A power of attorney legally gives a trusted person whom the principal chooses the power to act in his place, explains Nolo. This person is called the agent. A power of attorney needs to be durable for the agent to act in the principal’s place if he becomes mentally incapacitated or unable to speak for himself. There are two types of durable power of attorney: medical and financial. Nolo explains that a medical power of attorney allows the agent to enforce the principal’s wishes in all medical decisions. A financial power of attorney allows the agent to take care of the principal’s financial affairs, including paying bills or managing investments.

Legal Zoom explains that the agent must act in the principal’s best interests, keep records of all transactions and cannot enrich himself from the principal’s assets. A durable power of attorney can be revoked by the principal at any time, assuming he is mentally competent and able to make his wishes known.
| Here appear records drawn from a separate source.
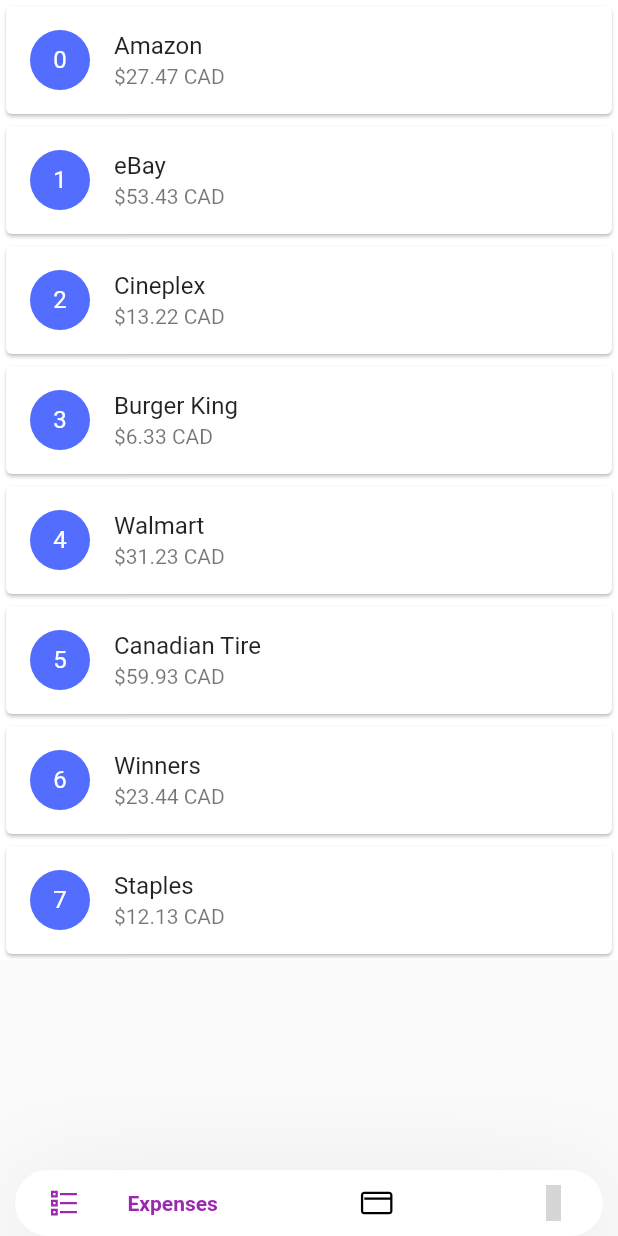
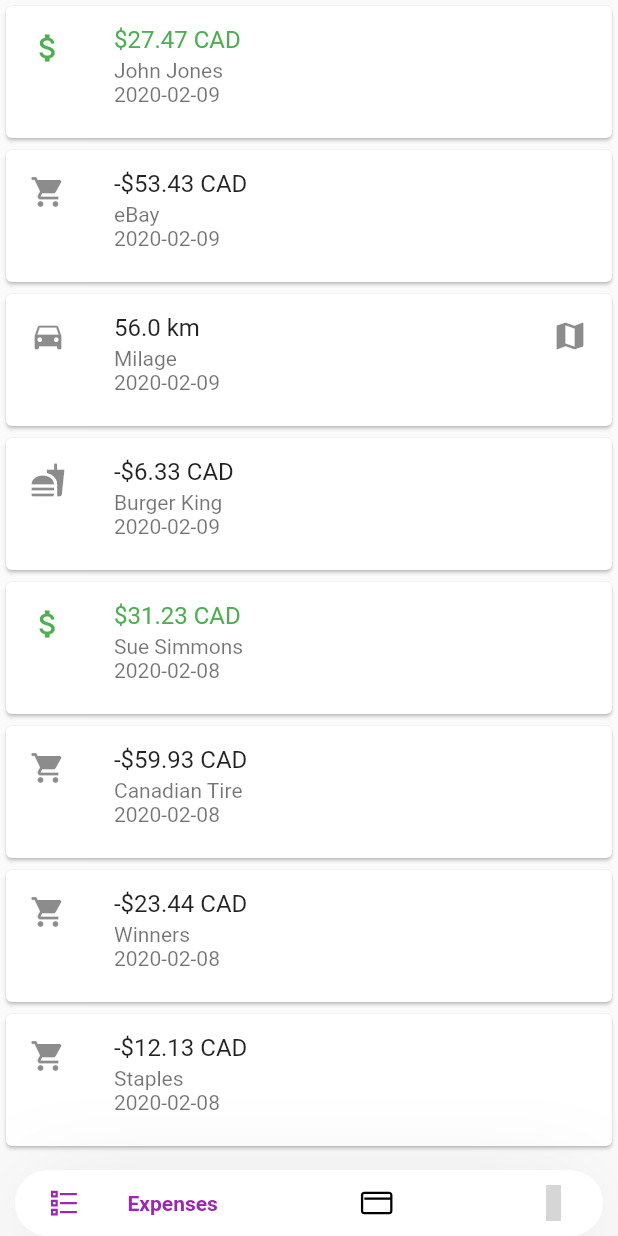
Before and after one commit to foresthpark/atb_hackathon2020, a Flutter app: the screen it shows after launch, on a phone screen of 412 x 824 dp. Run offline on Flutter 3.47's test engine with Material 2 defaults, Android fonts, the light colour scheme and no system bars; drawn by our look-alikes of flutter_slidable, google_nav_bar; our stand-ins replace after_layout, introduction_screen, line_icons; missing offline and left inert: qrscan, slide_to_confirm, transformer_page_view; grey boxes are pictures that could not be loaded.

Commit message:
refactor(pending_catgories): conditionally style
Style based on category

```diff
--- a/lib/models/Transaction.dart
+++ b/lib/models/Transaction.dart
@@ -3,15 +3,17 @@
   final String date;
   final String name;
   final String index;
+  final String category;
 
-  Transaction({this.amount, this.date, this.name, this.index});
+  Transaction({this.amount, this.date, this.name, this.index, this.category});
 
   factory Transaction.fromJson(Map<String, dynamic> json) {
     return Transaction(
         amount: json['amount'],
         date: json['date'],
         name: json['name'],
-        index: json['index']);
+        index: json['index'],
+        category: json['category']);
   }
 
   Map<String, dynamic> toJson() {
@@ -20,6 +22,7 @@
     data['date'] = this.date;
     data['name'] = this.name;
     data['index'] = this.index;
+    data['category'] = this.category;
     return data;
   }
 }
--- a/lib/views/credit_card/confirm_payment.dart
+++ b/lib/views/credit_card/confirm_payment.dart
@@ -14,15 +14,15 @@
             child: Column(children: [
           Text(
             "Send",
-            style: Theme.of(context).textTheme.display2,
+            style: Theme.of(context).textTheme.headline3,
           ),
           Text(
             "\$32.73 CAD",
-            style: Theme.of(context).textTheme.display3,
+            style: Theme.of(context).textTheme.headline2,
           ),
           Text(
             "John Doe",
-            style: Theme.of(context).textTheme.display1,
+            style: Theme.of(context).textTheme.headline4,
           ),
           Align(
             alignment: Alignment.bottomCenter,
--- a/lib/views/pending_catgories.dart
+++ b/lib/views/pending_catgories.dart
@@ -19,42 +19,53 @@
     List getList() {
       List<Transaction> txns = [
         Transaction(
-            name: "Amazon",
-            date: "11/12/2020",
+            name: "John Jones",
+            date: "2020-02-09",
             amount: 27.47,
-            index: uuid.v1()),
+            index: uuid.v1(),
+            category: "income"),
         Transaction(
-            name: "eBay", date: "11/12/2020", amount: 53.43, index: uuid.v1()),
+            name: "eBay",
+            date: "2020-02-09",
+            amount: 53.43,
+            index: uuid.v1(),
+            category: "shopping"),
         Transaction(
-            name: "Cineplex",
-            date: "11/12/2020",
-            amount: 13.22,
-            index: uuid.v1()),
+            name: "Milage",
+            date: "2020-02-09",
+            amount: 56,
+            index: uuid.v1(),
+            category: "milage"),
         Transaction(
             name: "Burger King",
-            date: "11/12/2020",
+            date: "2020-02-09",
             amount: 6.33,
-            index: uuid.v1()),
+            index: uuid.v1(),
+            category: "food"),
         Transaction(
-            name: "Walmart",
-            date: "11/12/2020",
+            name: "Sue Simmons",
+            date: "2020-02-08",
             amount: 31.23,
-            index: uuid.v1()),
+            index: uuid.v1(),
+            category: "income"),
         Transaction(
             name: "Canadian Tire",
-            date: "11/12/2020",
+            date: "2020-02-08",
             amount: 59.93,
-            index: uuid.v1()),
+            index: uuid.v1(),
+            category: "shopping"),
         Transaction(
             name: "Winners",
-            date: "11/12/2020",
+            date: "2020-02-08",
             amount: 23.44,
-            index: uuid.v1()),
+            index: uuid.v1(),
+            category: "shopping"),
         Transaction(
             name: "Staples",
-            date: "11/12/2020",
+            date: "2020-02-08",
             amount: 12.13,
-            index: uuid.v1()),
+            index: uuid.v1(),
+            category: "shopping"),
       ];
 
       return txns;
@@ -63,6 +74,8 @@
     List<Transaction> txns = getList();
     final names = txns.map((txn) => txn.name).toList();
     final amounts = txns.map((txn) => txn.amount).toList();
+    final categories = txns.map((txn) => txn.category).toList();
+    final dates = txns.map((txn) => txn.date).toList();
 
     return Scaffold(
       body: ListView.builder(
@@ -72,27 +85,25 @@
             dismissal: SlidableDismissal(
               child: SlidableDrawerDismissal(),
               onDismissed: (actionType) {
-                print("SLIDE ACTION:");
-                print(actionType);
+                final snackBar = SnackBar(
+                  content: actionType == SlideActionType.primary
+                      ? Text('Grouped as personal expense')
+                      : Text('Grouped as business expense'),
+                  action: SnackBarAction(
+                    label: 'Undo',
+                    onPressed: () {
+                      getList();
+                      // Some code to undo the change.
+                    },
+                  ),
+                );
+                Scaffold.of(context).showSnackBar(snackBar);
               },
             ),
             key: UniqueKey(),
             actionPane: SlidableDrawerActionPane(),
             actionExtentRatio: 0.25,
-            child: Container(
-              color: Colors.white,
-              child: Card(
-                child: ListTile(
-                  leading: CircleAvatar(
-                    backgroundColor: Colors.indigoAccent,
-                    child: Text(index.toString()),
-                    foregroundColor: Colors.white,
-                  ),
-                  title: Text(names[index].toString()),
-                  subtitle: Text('\$${amounts[index].toString()} CAD'),
-                ),
-              ),
-            ),
+            child: txnCard(amounts, names, index, categories, dates),
             actions: <Widget>[
               IconSlideAction(
                   caption: 'Personal',
@@ -113,3 +124,79 @@
     );
   }
 }
+
+Widget txnCard(amounts, names, index, categories, dates) {
+  void handleTxnTap() {
+    final cat = categories[index];
+    if (cat == 'milage') {
+      print("Milage clicked");
+    } else {
+      print("NOT Milage clicked");
+    }
+  }
+
+  Icon categoryToIcon(String category) {
+    switch (category) {
+      case 'milage':
+        {
+          return Icon(Icons.directions_car);
+        }
+        break;
+      case 'food':
+        {
+          return Icon(Icons.fastfood);
+        }
+        break;
+      case 'income':
+        {
+          return Icon(Icons.attach_money, color: Colors.green);
+        }
+        break;
+      case 'shopping':
+        {
+          return Icon(Icons.shopping_cart);
+        }
+        break;
+      default:
+        {
+          return Icon(Icons.attach_money);
+        }
+        break;
+    }
+  }
+
+  Text categoryToAmount(double amount, String category) {
+    switch (category) {
+      case "income":
+        {
+          return Text('\$${amounts[index].toString()} CAD',
+              style: TextStyle(color: Colors.green));
+        }
+        break;
+      case "milage":
+        {
+          return Text("${amount.toString()} km");
+        }
+        break;
+      default:
+        {
+          return Text('-\$${amounts[index].toString()} CAD');
+        }
+        break;
+    }
+  }
+
+  return Card(
+    child: ListTile(
+      leading: categoryToIcon(categories[index]),
+      title: categoryToAmount(amounts[index], categories[index]),
+      subtitle: Text('''
+${names[index].toString()}
+${dates[index]}
+          '''),
+      trailing: categories[index] == "milage" ? Icon(Icons.map) : null,
+      onTap: handleTxnTap,
+      isThreeLine: true,
+    ),
+  );
+}
```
Durable financial power of attorney ends when the principal dies, explains Nolo. Therefore, the principal must have a will in addition to the power of attorney. The agent must either be the same person as the executor of the principal’s will, or the agent and the executor must be able to work closely with each other. Nolo states that a medical power of attorney is usually executed with another medical directive called the “living will,” and some states combine these two forms into one called an “advanced health care directive.” The advanced health care directive covers all of the medical decisions that need to be made, including end-of-life care.